Last Updated September 23, 2020 1:55 PM
Ben Brown
Last Updated September 23, 2020 1:55 PM
  • Health experts fear that a second wave of the coronavirus will flare up in October or November.
  • The second wave will arrive right on time for the 2020 presidential election.
  • Trump will have to fight for reelection while trying to hold the country and economy together.

Donald Trump is already facing the most difficult challenge of his presidency: battling the ongoing coronavirus pandemic.

But even as the outbreak stabilizes, most health experts agree the coronavirus will flare up again in the fall.

With the presidential election slated for November 3rd, it’s the worst possible timing for Trump.

A second wave of the coronavirus will collide headfirst with his reelection campaign.

Second coronavirus wave “definitely” coming

The health community has been loud and clear about this. Even if America gets the coronavirus under control in the coming months, there will be a second wave.

Dr. Robert Redfield, director at the Centers for Disease Control and Prevention (CDC), has been most vocal about the threat. He said there will “definitely” be a second wave. And combined with the regular flu season, it may be even harder to battle.

There’s a possibility that the assault of the virus on our nation next winter will actually be even more difficult than the one we just went through.

We saw the same thing happen with the Swine Flu (H1N1) pandemic. The first wave peaked in May and June, only to reappear in October . And the second wave of the Spanish Flu pandemic was significantly worse  than the first.

As the World Health Organization cautioned, you may not develop full immunity even if you’ve had the virus once.

Trump’s approval rating is already taking a hit

According to recent polls, Americans are losing faith in Trump’s ability to handle the coronavirus outbreak. The president’s approval rating slipped in April  down to 43% – the worst this year.

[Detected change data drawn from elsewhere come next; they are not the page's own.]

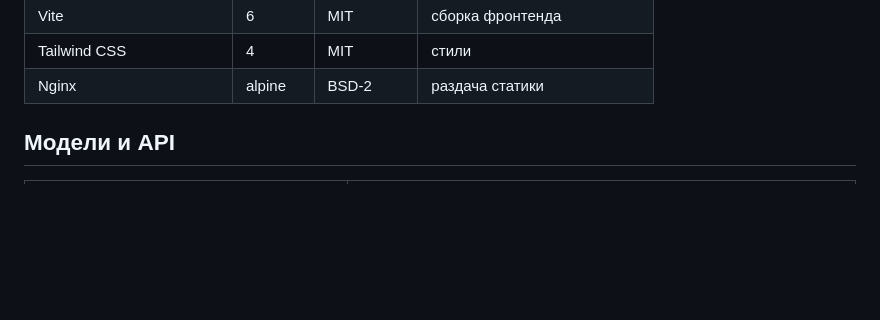
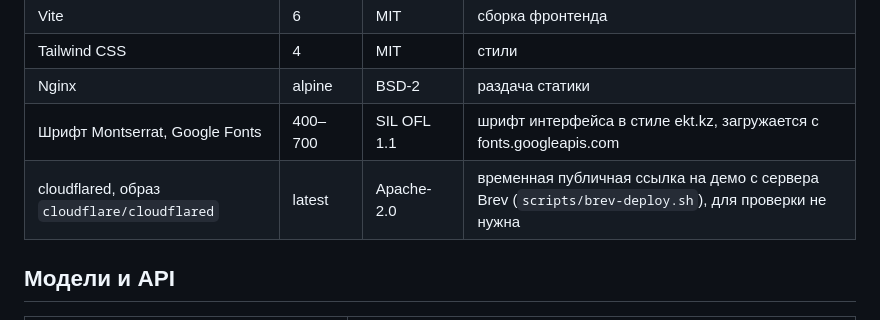
Before and after one commit to BAITC-Hacks/hack-7d91ac57-ads-tech, a Markdown page: THIRD_PARTY.md, the part around the change. Drawn GitHub-style; blank space fills up the shorter version.

Commit message:
docs: THIRD_PARTY — Montserrat font (Google Fonts, OFL) and cloudflared used by the Brev demo link
Co-Authored-By: Claude Opus 5.5 <noreply@anthropic.com>

```diff
--- a/THIRD_PARTY.md
+++ b/THIRD_PARTY.md
@@ -22,6 +22,8 @@
 | Vite | 6 | MIT | сборка фронтенда |
 | Tailwind CSS | 4 | MIT | стили |
 | Nginx | alpine | BSD-2 | раздача статики |
+| Шрифт Montserrat, Google Fonts | 400–700 | SIL OFL 1.1 | шрифт интерфейса в стиле ekt.kz, загружается с fonts.googleapis.com |
+| cloudflared, образ `cloudflare/cloudflared` | latest | Apache-2.0 | временная публичная ссылка на демо с сервера Brev (`scripts/brev-deploy.sh`), для проверки не нужна |
 
 ## Модели и API
 
```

Trump approval rating
President Trump’s approval rating slipped in the first two weeks of April as the coronavirus pandemic swept through the U.S. | Source: Gallup 

After a small bump when the nation came together to fight the virus, anger is growing at America’s slow response to the outbreak.

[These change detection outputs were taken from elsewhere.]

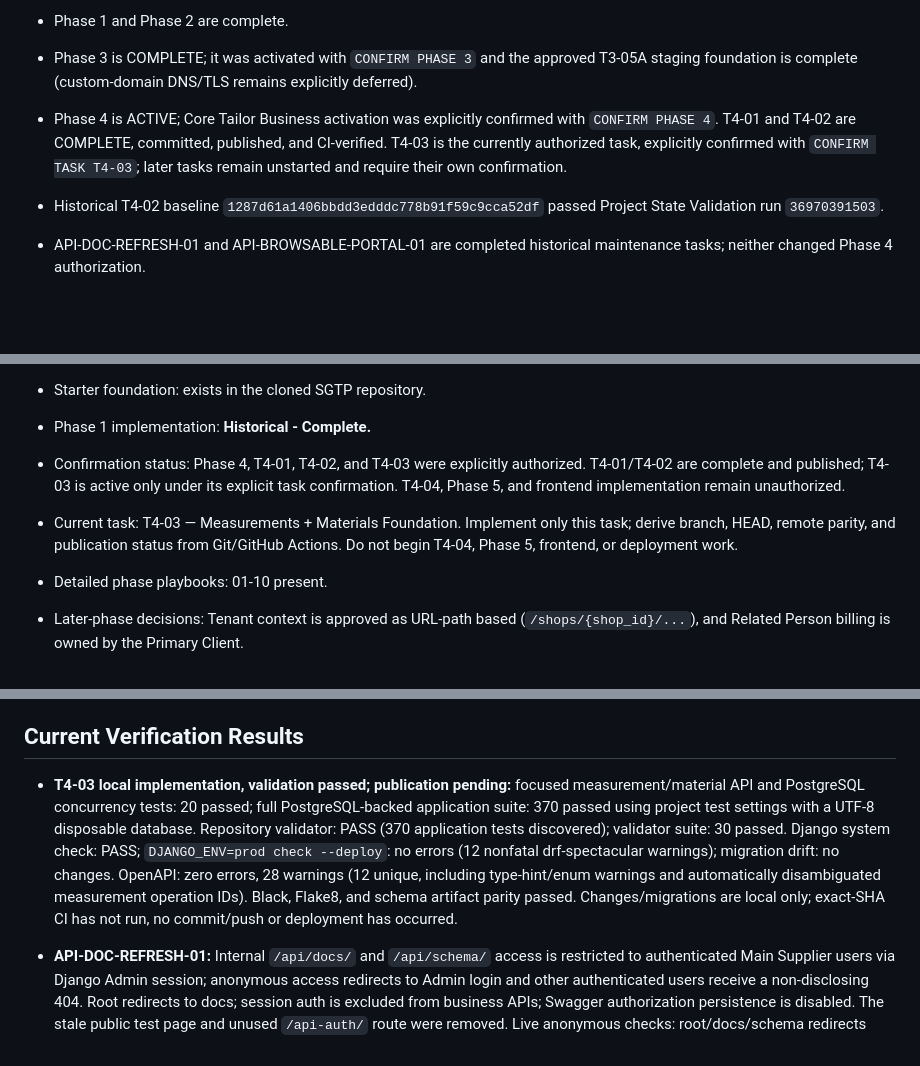
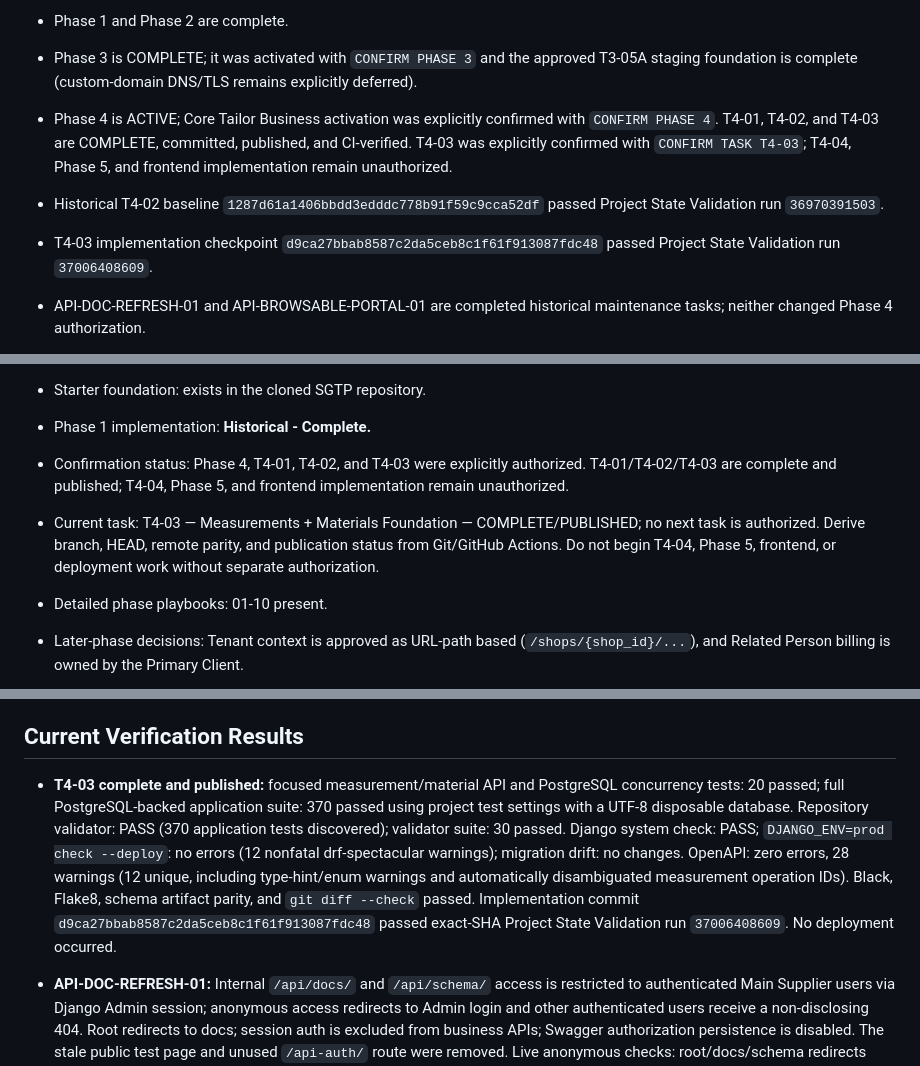
Before and after one commit to muhammedshibiliraihsoft-art/sgtp, a Markdown page: docs/PROJECT_STATE.md, 3 parts joined by grey strips. Drawn GitHub-style; blank space fills up the shorter version.

```diff
--- a/docs/PROJECT_STATE.md
+++ b/docs/PROJECT_STATE.md
@@ -7,8 +7,9 @@
 - **Previous task: BACKOFFICE-01 backend implementation is published to `main` and live on Render staging.** Readiness and CSRF bootstrap endpoints returned 200 after deploy. The frontend feature is committed locally on `frontend/parallel-foundation`, with `main` merged; it remains unpushed because that branch push triggers the Cloudflare Pages client-preview deployment and explicit approval is pending. The Main Supplier Back Office reuses the existing frontend shell and uses live Shop APIs; the Work page mock content is not reused. Backend adds a derived read-only `is_main_supplier_admin` profile field and no migration. Exact deployment evidence is in the latest changelog and handoff entries.
 - Phase 1 and Phase 2 are complete.
 - Phase 3 is COMPLETE; it was activated with `CONFIRM PHASE 3` and the approved T3-05A staging foundation is complete (custom-domain DNS/TLS remains explicitly deferred).
-- Phase 4 is ACTIVE; Core Tailor Business activation was explicitly confirmed with `CONFIRM PHASE 4`. T4-01 and T4-02 are COMPLETE, committed, published, and CI-verified. T4-03 is the currently authorized task, explicitly confirmed with `CONFIRM TASK T4-03`; later tasks remain unstarted and require their own confirmation.
+- Phase 4 is ACTIVE; Core Tailor Business activation was explicitly confirmed with `CONFIRM PHASE 4`. T4-01, T4-02, and T4-03 are COMPLETE, committed, published, and CI-verified. T4-03 was explicitly confirmed with `CONFIRM TASK T4-03`; T4-04, Phase 5, and frontend implementation remain unauthorized.
 - Historical T4-02 baseline `1287d61a1406bbdd3edddc778b91f59c9cca52df` passed Project State Validation run `36970391503`.
+- T4-03 implementation checkpoint `d9ca27bbab8587c2da5ceb8c1f61f913087fdc48` passed Project State Validation run `37006408609`.
 - API-DOC-REFRESH-01 and API-BROWSABLE-PORTAL-01 are completed historical maintenance tasks; neither changed Phase 4 authorization.
 - Completed Phase 3 tasks include T3-01, T3-02, T3-02-REMEDIATION, T3-02A, T3-03, T3-04, T3-04A, T3-04B-REMEDIATION-01, T3-04B-USER-SCOPE, and T3-04C. T3-04C implementation commit `dfbf6eecdbcd36c014a45a5d297c26e4e27a4113` is published; exact-SHA Project State Validation run `36605653294` succeeded.
 - T3-04B-USER-SCOPE is COMPLETE, COMMITTED, and PUBLISHED on `main` at `ed845e89d7656bf9d9e1e24f03b79e7de0d3bd9c`; GitHub Actions Project State Validation run `36591864481` completed successfully for that exact SHA.
@@ -28,8 +29,8 @@
 - Target status: SGTP V1 is explicitly defined in `docs/PRODUCT_DEFINITION.md`
 - Starter foundation: exists in the cloned SGTP repository.
 - Phase 1 implementation: **Historical - Complete.**
-- Confirmation status: Phase 4, T4-01, T4-02, and T4-03 were explicitly authorized. T4-01/T4-02 are complete and published; T4-03 is active only under its explicit task confirmation. T4-04, Phase 5, and frontend implementation remain unauthorized.
-- Current task: T4-03 — Measurements + Materials Foundation. Implement only this task; derive branch, HEAD, remote parity, and publication status from Git/GitHub Actions. Do not begin T4-04, Phase 5, frontend, or deployment work.
+- Confirmation status: Phase 4, T4-01, T4-02, and T4-03 were explicitly authorized. T4-01/T4-02/T4-03 are complete and published; T4-04, Phase 5, and frontend implementation remain unauthorized.
+- Current task: T4-03 — Measurements + Materials Foundation — COMPLETE/PUBLISHED; no next task is authorized. Derive branch, HEAD, remote parity, and publication status from Git/GitHub Actions. Do not begin T4-04, Phase 5, frontend, or deployment work without separate authorization.
 - Detailed phase playbooks: 01-10 present.
 - Later-phase decisions: Tenant context is approved as URL-path based (`/shops/{shop_id}/...`), and Related Person billing is owned by the Primary Client.
 - T3-05A (Staging Backend Foundation) is complete. Active backend: `https://birky-staging-api.onrender.com`; reserved future API hostname: `https://api-staging.birky.com` (not owned/controlled, configured, DNS-verified, or TLS-verified). On 2026-09-30, live checks with synthetic Main Supplier and Shop A/B accounts verified login without refresh-token JSON exposure; Secure/HttpOnly/SameSite=Lax refresh cookie; CSRF-required refresh/logout; rotation, old-token reuse rejection, cookie clearing, and post-logout refresh rejection. Membership list/detail, exact User-ID, stats, Work Function, and direct-object isolation were verified for Shop A→B and B→A; Main Supplier access to approved surfaces in both Shops was verified. Temporary credentials are blank and bootstrap/rotation flags are false. Final cleanup deploy is live and both health endpoints return 200. No real customer data was used. F7-01A remains planned only; frontend browser integration and custom-domain DNS/TLS are deferred. T3-02A implemented the account/preference data and API foundation; frontend localization, RTL/LTR layout, and full Light/Dark/System UI remain Phase 7 work.
@@ -39,7 +40,7 @@
 
 ## Current Verification Results
 
-- **T4-03 local implementation, validation passed; publication pending:** focused measurement/material API and PostgreSQL concurrency tests: 20 passed; full PostgreSQL-backed application suite: 370 passed using project test settings with a UTF-8 disposable database. Repository validator: PASS (370 application tests discovered); validator suite: 30 passed. Django system check: PASS; `DJANGO_ENV=prod check --deploy`: no errors (12 nonfatal drf-spectacular warnings); migration drift: no changes. OpenAPI: zero errors, 28 warnings (12 unique, including type-hint/enum warnings and automatically disambiguated measurement operation IDs). Black, Flake8, and schema artifact parity passed. Changes/migrations are local only; exact-SHA CI has not run, no commit/push or deployment has occurred.
+- **T4-03 complete and published:** focused measurement/material API and PostgreSQL concurrency tests: 20 passed; full PostgreSQL-backed application suite: 370 passed using project test settings with a UTF-8 disposable database. Repository validator: PASS (370 application tests discovered); validator suite: 30 passed. Django system check: PASS; `DJANGO_ENV=prod check --deploy`: no errors (12 nonfatal drf-spectacular warnings); migration drift: no changes. OpenAPI: zero errors, 28 warnings (12 unique, including type-hint/enum warnings and automatically disambiguated measurement operation IDs). Black, Flake8, schema artifact parity, and `git diff --check` passed. Implementation commit `d9ca27bbab8587c2da5ceb8c1f61f913087fdc48` passed exact-SHA Project State Validation run `37006408609`. No deployment occurred.
 
 - **API-DOC-REFRESH-01:** Internal `/api/docs/` and `/api/schema/` access is restricted to authenticated Main Supplier users via Django Admin session; anonymous access redirects to Admin login and other authenticated users receive a non-disclosing 404. Root redirects to docs; session auth is excluded from business APIs; Swagger authorization persistence is disabled. The stale public test page and unused `/api-auth/` route were removed. Live anonymous checks: root/docs/schema redirects verified; both health probes returned 200. Focused PostgreSQL-backed tests: 62 passed; full suite: 315 passed. Repository validator PASS (315 tests discovered); validator tests 27 passed; Django system and production deployment checks PASS; migration drift: no changes; OpenAPI: zero errors, 23 warnings (7 unique); Black, Flake8 and `git diff --check` PASS. Published at checkpoint `9e93a77754ac03839d038e5e3a32458208bc02e9`; exact-SHA CI run `36850074419` succeeded. No deployment occurred.
 - **API-BROWSABLE-PORTAL-01:** Added Main Supplier-only `/api/browse/` endpoint explorer from protected OpenAPI schema; root points to this page and Swagger remains at `/api/docs/`. Requests stay same-origin under `/api/v1/`; required API calls use Bearer JWT in page memory only, while Django Admin session alone still returns 401 from business APIs. CSRF bootstrap is used on unsafe requests; refresh/logout continue using their existing protected cookie lifecycle. Browser smoke showed 50 operations, static assets returned 200, and no console errors. Focused docs/browser tests: 10 passed; full PostgreSQL-backed suite: 319 passed. Repository validator PASS (319 application tests discovered); validator tests: 27 passed; Django system and production deployment checks PASS; migration drift: no changes; collectstatic dry-run PASS (166 assets discovered); OpenAPI: zero errors, 23 warnings (7 unique); Black, Flake8, JavaScript syntax check and `git diff --check` PASS. Published at implementation commit `304c9666f680e3e32aa05e4545b44aa049963e19`; exact-SHA GitHub Actions Project State Validation run `36862739900` succeeded. No model/API behavior, migration, dependency, React frontend, or deployment changes.
```
Also changed, not shown: other parts of docs/PROJECT_STATE.md (+3 -3 lines), docs/CHANGELOG.md (+1 -1 lines), docs/HANDOFF.md (+5 -5 lines).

The polls reveal another problem for Trump: the economy.

Economic confidence among Americans has plunged from +41 to +22  in the space of a month. It’s one of the biggest falls on record. Tens of millions of Americans are out of work, and thousands of businesses are on the verge of bankruptcy.

economic confidence
Economic confidence took one of its biggest nosedives ever as tens of millions of Americans claimed unemployment. | Source: Gallup 

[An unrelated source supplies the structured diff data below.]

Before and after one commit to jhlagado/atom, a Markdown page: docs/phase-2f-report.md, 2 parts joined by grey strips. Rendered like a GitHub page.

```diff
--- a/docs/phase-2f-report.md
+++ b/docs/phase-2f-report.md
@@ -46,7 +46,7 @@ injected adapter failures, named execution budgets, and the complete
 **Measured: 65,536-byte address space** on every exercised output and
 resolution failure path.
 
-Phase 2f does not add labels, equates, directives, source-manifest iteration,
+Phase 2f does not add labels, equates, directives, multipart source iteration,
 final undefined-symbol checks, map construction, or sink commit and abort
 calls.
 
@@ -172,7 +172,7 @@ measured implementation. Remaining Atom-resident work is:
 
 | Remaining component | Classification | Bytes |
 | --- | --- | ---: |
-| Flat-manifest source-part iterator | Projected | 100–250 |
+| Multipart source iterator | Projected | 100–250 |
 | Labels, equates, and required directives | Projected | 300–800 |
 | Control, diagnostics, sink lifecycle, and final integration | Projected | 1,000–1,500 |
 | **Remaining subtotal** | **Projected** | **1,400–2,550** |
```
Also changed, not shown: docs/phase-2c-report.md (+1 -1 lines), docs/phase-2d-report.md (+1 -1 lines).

Analysts have always argued that a strong economy is essential for Trump’s reelection . Without it, he faces an uphill battle against Joe Biden .

Biden beats Trump in the polls

We’re already beginning to see the election slipping away from Donald Trump. A new poll from USA Today and Suffolk University puts Biden at 44% against Trump’s 38% .

Biden beats Trump in major battleground states like Michigan and Pennsylvania, sweeping up independent voters that Clinton couldn’t. The lockdown has been a silver lining for Biden, who is largely avoiding any public gaffes that have marred his campaign so far.

Social distancing rules will also take away one of Trump’s biggest weapons: the campaign rally. Trump built his 2016 campaign on the back of storming rallies that energized his base and propelled him into the White House. There will be no football stadiums this year.

This election is about one thing: coronavirus

The White House press pool is already beginning to pivot towards reelection questions. Take this one from a recent briefing :

If an American president loses more Americans over the course of six weeks than died in the entirety of the Vietnam War, does he deserve to be reelected?

Expect more of these questions to hit the headlines over the summer. No matter how much Trump tries to pivot away from the coronavirus pandemic, this will define the campaign.

And if coronavirus cases start creeping up again in October, it could be all over for the president.

Disclaimer: The opinions expressed in this article do not necessarily reflect the views of CCN.com.